Posts Tagged: Lisa Arkin

Oregon needs local toxics-reporting laws

By Mary O’Brien and Lisa Arkin It’s important to know when you’re being poisoned by industrial toxic discharges, whether to air, water or land. Some would even say you have a right to know. But how much you can know depends on good laws. Gaps and loopholes in federal and state regulations have allowed stained-glass… Read more »

Eugene struck out with Seneca deal

It’s the bottom of the ninth, and Lane County citizens are down 0-3. From our seats in the nosebleed section of the bleachers, we find our home team facing direct impacts of localized carbon pollution, air quality and the size of our energy bills. During Eugene’s recent cold snap, we shivered as temperatures dropped below… Read more »

Why am I weeding a watershed?

I just spent a large chunk of the day bent over patches of meadow knapweed with a sickle in my hand. Why in the heck am I spending a day swiping at an invasive weed near a river when I have plenty of weeds crying out for attention in my own yard? I do it because there is a lot at stake in one small, humble project to keep herbicides out of the Siuslaw watershed.

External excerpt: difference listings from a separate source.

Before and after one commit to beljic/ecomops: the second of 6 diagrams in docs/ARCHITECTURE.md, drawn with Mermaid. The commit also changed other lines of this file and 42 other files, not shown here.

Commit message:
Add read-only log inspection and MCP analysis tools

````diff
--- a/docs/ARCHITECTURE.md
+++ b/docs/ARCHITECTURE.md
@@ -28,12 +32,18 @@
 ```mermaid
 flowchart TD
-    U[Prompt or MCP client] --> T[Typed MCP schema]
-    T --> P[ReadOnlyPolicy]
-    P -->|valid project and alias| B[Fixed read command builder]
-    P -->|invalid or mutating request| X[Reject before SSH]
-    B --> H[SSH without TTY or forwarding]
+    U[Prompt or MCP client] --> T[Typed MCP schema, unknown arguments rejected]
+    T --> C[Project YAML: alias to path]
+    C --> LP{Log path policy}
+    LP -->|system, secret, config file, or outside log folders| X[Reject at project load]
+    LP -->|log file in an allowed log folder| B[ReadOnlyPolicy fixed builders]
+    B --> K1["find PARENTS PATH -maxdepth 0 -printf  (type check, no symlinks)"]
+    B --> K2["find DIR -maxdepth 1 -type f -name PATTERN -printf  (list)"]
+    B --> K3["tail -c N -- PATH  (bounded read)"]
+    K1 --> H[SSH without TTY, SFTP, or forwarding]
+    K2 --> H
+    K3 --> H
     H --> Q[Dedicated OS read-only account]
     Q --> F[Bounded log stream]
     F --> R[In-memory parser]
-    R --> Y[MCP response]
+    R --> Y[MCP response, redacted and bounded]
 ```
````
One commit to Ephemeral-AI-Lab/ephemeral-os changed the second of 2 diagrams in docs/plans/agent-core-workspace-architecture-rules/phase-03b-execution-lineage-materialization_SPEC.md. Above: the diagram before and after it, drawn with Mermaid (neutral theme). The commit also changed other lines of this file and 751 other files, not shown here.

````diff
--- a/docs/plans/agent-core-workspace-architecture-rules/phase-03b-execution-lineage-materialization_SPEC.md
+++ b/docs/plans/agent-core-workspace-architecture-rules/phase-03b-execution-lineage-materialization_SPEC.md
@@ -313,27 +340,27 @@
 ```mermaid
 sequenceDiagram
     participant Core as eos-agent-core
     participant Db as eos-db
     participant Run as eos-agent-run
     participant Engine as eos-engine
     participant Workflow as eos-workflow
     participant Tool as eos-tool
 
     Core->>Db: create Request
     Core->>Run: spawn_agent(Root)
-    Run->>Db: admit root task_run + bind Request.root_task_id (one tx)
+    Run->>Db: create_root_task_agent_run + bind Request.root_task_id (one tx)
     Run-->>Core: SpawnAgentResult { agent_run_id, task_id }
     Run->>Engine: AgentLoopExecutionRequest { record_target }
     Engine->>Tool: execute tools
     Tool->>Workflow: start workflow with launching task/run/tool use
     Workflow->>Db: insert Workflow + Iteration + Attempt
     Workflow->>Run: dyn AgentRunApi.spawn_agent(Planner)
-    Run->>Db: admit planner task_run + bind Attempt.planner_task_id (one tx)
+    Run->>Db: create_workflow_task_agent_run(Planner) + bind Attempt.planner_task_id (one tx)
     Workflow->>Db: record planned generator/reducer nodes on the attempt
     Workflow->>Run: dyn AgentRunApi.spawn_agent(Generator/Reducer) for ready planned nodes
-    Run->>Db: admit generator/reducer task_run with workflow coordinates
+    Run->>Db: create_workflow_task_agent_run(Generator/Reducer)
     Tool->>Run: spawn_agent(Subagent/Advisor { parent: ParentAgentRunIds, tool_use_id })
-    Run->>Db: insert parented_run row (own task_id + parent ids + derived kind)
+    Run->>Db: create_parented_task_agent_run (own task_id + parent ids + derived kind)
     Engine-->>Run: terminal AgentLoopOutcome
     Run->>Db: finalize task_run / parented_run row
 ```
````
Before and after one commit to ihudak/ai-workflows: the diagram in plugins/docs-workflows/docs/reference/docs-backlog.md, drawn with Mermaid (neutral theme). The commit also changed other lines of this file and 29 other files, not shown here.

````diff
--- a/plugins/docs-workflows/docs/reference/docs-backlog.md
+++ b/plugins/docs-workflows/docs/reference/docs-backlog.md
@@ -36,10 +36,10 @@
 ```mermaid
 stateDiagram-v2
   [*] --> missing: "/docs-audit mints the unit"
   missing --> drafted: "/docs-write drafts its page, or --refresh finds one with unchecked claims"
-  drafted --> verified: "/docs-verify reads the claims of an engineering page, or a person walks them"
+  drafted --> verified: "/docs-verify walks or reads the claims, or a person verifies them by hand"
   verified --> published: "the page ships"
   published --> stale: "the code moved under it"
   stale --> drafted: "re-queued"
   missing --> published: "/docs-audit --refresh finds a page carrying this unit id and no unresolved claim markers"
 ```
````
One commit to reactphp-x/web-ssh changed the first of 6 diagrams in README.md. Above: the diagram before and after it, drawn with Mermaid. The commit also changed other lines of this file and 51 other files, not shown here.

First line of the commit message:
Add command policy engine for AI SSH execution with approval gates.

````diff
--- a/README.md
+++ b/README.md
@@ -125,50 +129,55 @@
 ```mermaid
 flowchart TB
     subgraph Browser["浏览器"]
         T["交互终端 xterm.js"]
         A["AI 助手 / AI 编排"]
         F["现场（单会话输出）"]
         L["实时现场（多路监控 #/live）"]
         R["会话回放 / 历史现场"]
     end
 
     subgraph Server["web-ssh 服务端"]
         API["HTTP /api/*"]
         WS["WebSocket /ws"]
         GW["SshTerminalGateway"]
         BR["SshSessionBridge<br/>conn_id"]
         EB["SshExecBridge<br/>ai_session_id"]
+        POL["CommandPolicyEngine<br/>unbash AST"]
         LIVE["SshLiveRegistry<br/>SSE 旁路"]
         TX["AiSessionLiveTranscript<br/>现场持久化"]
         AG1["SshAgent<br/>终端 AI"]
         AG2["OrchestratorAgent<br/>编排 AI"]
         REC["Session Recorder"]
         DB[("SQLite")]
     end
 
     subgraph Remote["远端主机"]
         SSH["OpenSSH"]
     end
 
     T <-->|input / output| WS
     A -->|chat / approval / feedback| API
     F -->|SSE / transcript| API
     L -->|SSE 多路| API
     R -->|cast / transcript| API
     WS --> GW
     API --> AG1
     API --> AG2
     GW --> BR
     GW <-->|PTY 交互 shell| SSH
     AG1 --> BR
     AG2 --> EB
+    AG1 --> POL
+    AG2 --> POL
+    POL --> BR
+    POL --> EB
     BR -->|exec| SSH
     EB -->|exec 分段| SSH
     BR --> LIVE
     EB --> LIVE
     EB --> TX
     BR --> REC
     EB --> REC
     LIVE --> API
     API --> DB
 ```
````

Bees, pesticides and freedom

When I read the Oregonian’s “Editors’ Agenda 2014” editorial (1/5/2014), I felt compelled to respond. The editors urged Oregonians to pay attention to upcoming statewide issues that may either increase or decrease personal freedoms. One of the legislative bills they warn against is HB 4139, the Save Oregon Pollinators Act. Beyond Toxics is partnering with… Read more »

Oregon lacking in the science of forestry

  Profitable timber production can readily coexist with protections for water quality and community health.  That is the lesson of commercial logging operations in Washington, California and even Idaho. Then there is the way we do it in Oregon. We are governed by the Oregon Forest Practices Act (FPA), now 42 years old.  When first… Read more »

A Day of Protecting our Local Watershed

I was amazed that when I woke up this morning, my back and shoulders weren’t very sore, just my forearms. That was after a full day of watershed restoration work near Fish Creek, one of the salmon habitat streams in the Siuslaw Watershed in Western Lane County. I had spent the day – with sixteen… Read more »